→ **ACTIVITY**
Check each line of the records below and collect those that include the word "over".

***** THE RECORDS

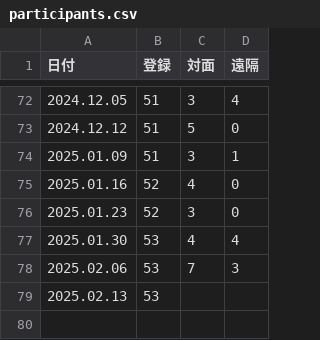
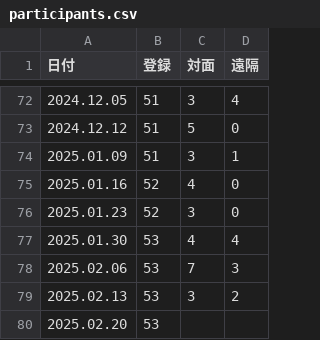
Before and after one commit to icu-hsuzuki/biblestudy, a CSV file: data/participants.csv, drawn as a sheet; only a part is shown, gaps mark what is left out.

Commit message:
added participants on February 13

```diff
--- a/data/participants.csv
+++ b/data/participants.csv
@@ -78,2 +78,3 @@
 2025.02.06,53,7,3
-2025.02.13,53,,
+2025.02.13,53,3,2
+2025.02.20,53,,
```
Also changed, not shown: 6 other files.
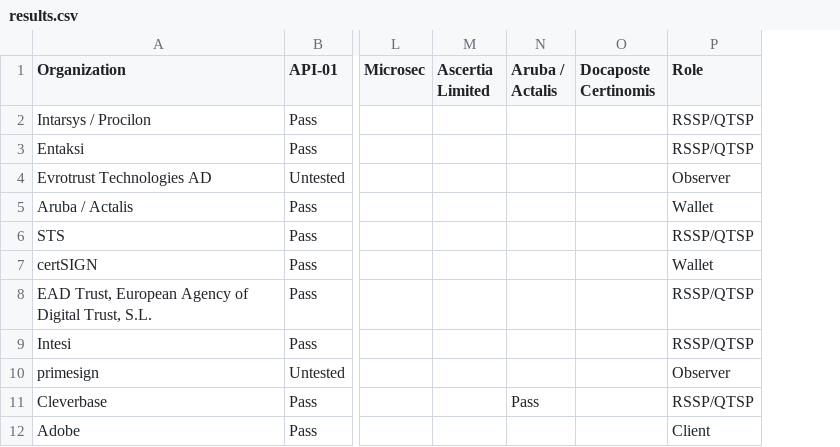
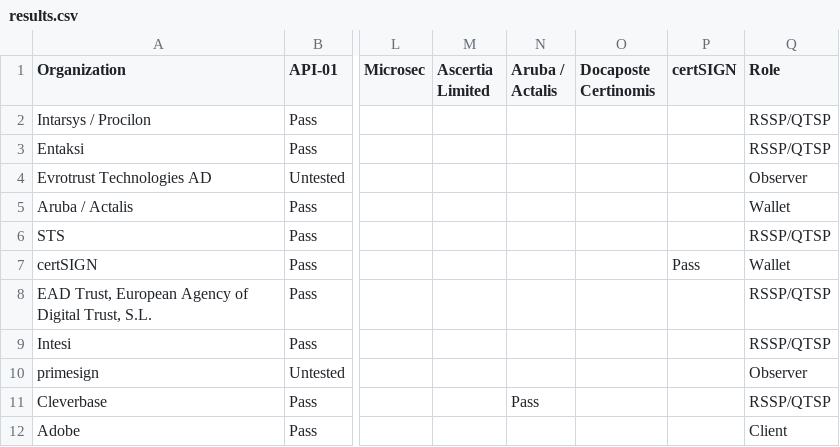
Before and after one commit to JorgeFrias/CSC-Interop-Event-Web, a CSV file: results.csv, drawn as a sheet; only a part is shown, gaps mark what is left out; the diff names each change by its address in the sheet, - before the commit and + after, or states it on an @@ line.

```diff
--- a/results.csv
+++ b/results.csv
+column P (certSIGN), row 7: Pass
```
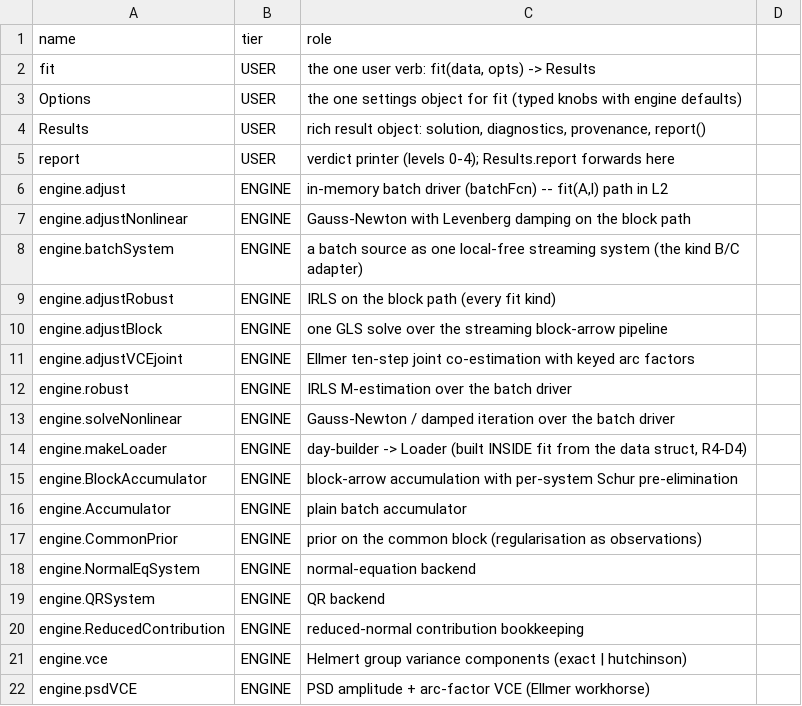
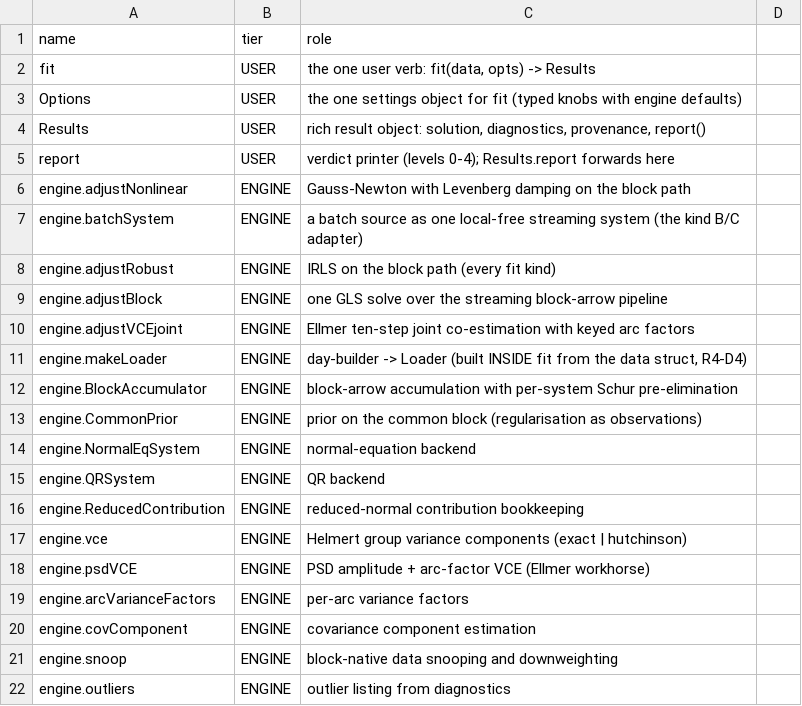
Before and after one commit to astrobayer/lsqvce, a CSV file: dev/docs_src/tiers.csv, drawn as a sheet; only a part is shown; the shorter side is filled out with more unchanged rows; the diff names each change by its address in the sheet, - before the commit and + after, or states it on an @@ line.

```diff
--- a/dev/docs_src/tiers.csv
+++ b/dev/docs_src/tiers.csv
-row 6: engine.adjust | ENGINE | in-memory batch driver (batchFcn) -- fit(A,l) path in L2
-row 12: engine.robust | ENGINE | IRLS M-estimation over the batch driver
-row 13: engine.solveNonlinear | ENGINE | Gauss-Newton / damped iteration over the batch driver
-row 16: engine.Accumulator | ENGINE | plain batch accumulator
```
Also changed, not shown: dev/docs_src/error_ids.csv, dev/docs_src/layering_baseline.csv, 20 other files.
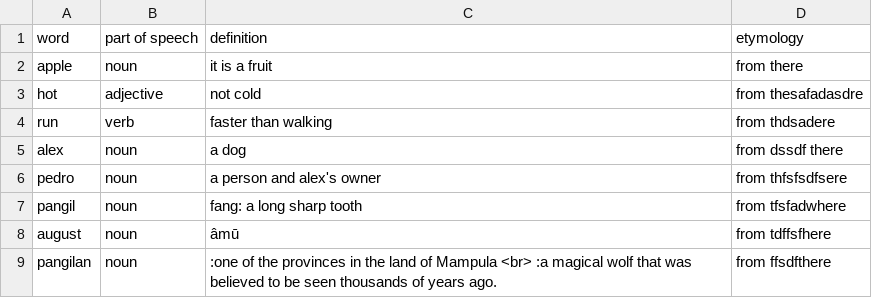
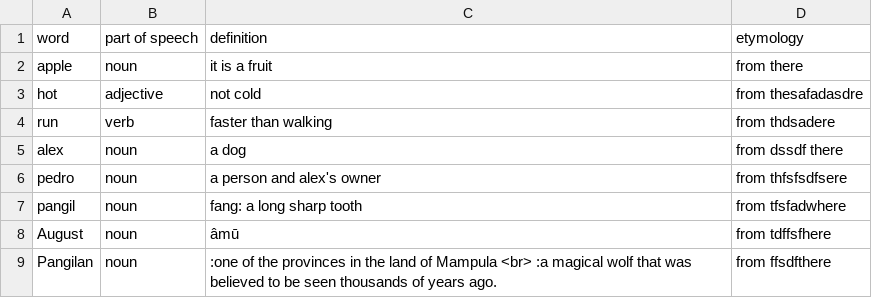
Before and after one commit to AlexAndPedro/alexandpedro.github.io, a CSV file: html/dictionary/test_folder_dictionary/word_data.csv, drawn as a sheet.

Commit message:
Update word_data.csv

```diff
--- a/html/dictionary/test_folder_dictionary/word_data.csv
+++ b/html/dictionary/test_folder_dictionary/word_data.csv
@@ -7,3 +7,3 @@ pedro,noun,a person and alex's owner,from thfsfsdfsere
 pangil,noun,fang: a long sharp tooth,from tfsfadwhere
-august,noun,âmū,from tdffsfhere
-pangilan,noun,:one of the provinces in the land of Mampula <br> :a magical wolf that was believed to be seen thousands of years ago.,from ffsdfthere
+August,noun,âmū,from tdffsfhere
+Pangilan,noun,:one of the provinces in the land of Mampula <br> :a magical wolf that was believed to be seen thousands of years ago.,from ffsdfthere
```
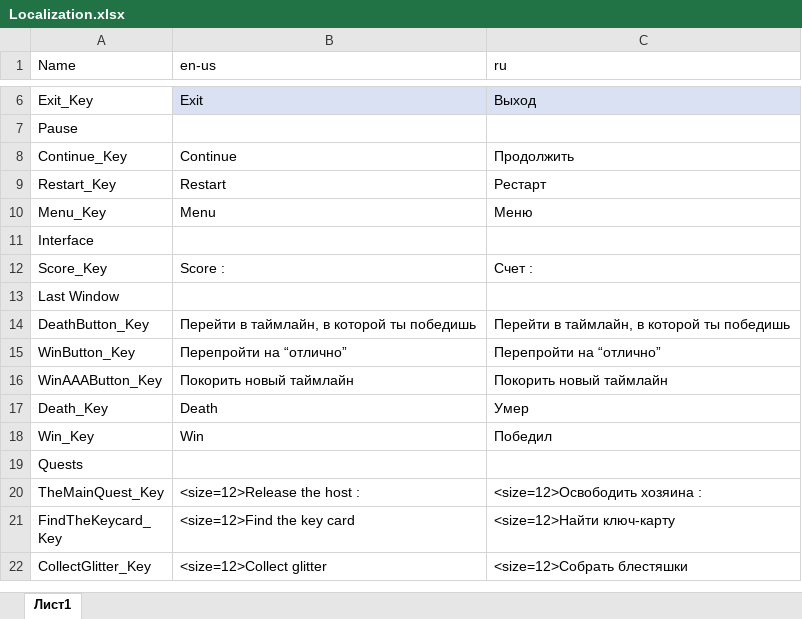
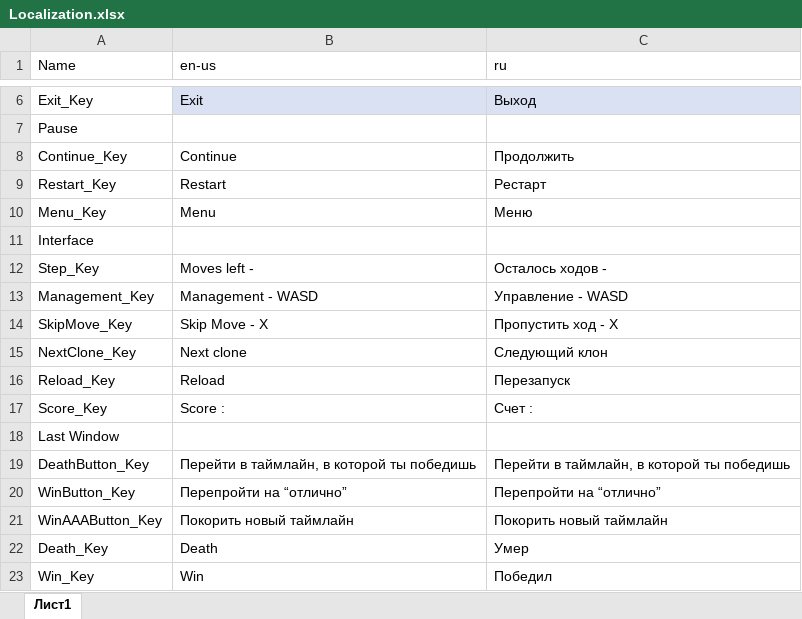
Before and after one commit to kimbasan/PunkCakeGJ, an Excel workbook: Assets/Resources/Localization.xlsx, sheet Лист1, drawn as a sheet; only a part is shown, gaps mark what is left out; the shorter side is filled out with more unchanged rows; values as stored, in another font and other column widths than the file's, no borders; table styles not drawn; the diff names each change by its address in the sheet, - before the commit and + after, or states it on an @@ line.

```diff
--- a/Assets/Resources/Localization.xlsx (sheet Лист1)
+++ b/Assets/Resources/Localization.xlsx (sheet Лист1)
+row 12: Step_Key | Moves left - | Осталось ходов -
+row 13: Management_Key | Management - WASD | Управление - WASD
+row 14: SkipMove_Key | Skip Move - X | Пропустить ход - X
+row 15: NextClone_Key | Next clone | Следующий клон
+row 16: Reload_Key | Reload | Перезапуск
```
Also changed, not shown: 23 other files.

**********

→ **TASK ANSWER**
-row 12: engine.robust | ENGINE | IRLS M-estimation over the batch driver
-row 13: engine.solveNonlinear | ENGINE | Gauss-Newton / damped iteration over the batch driver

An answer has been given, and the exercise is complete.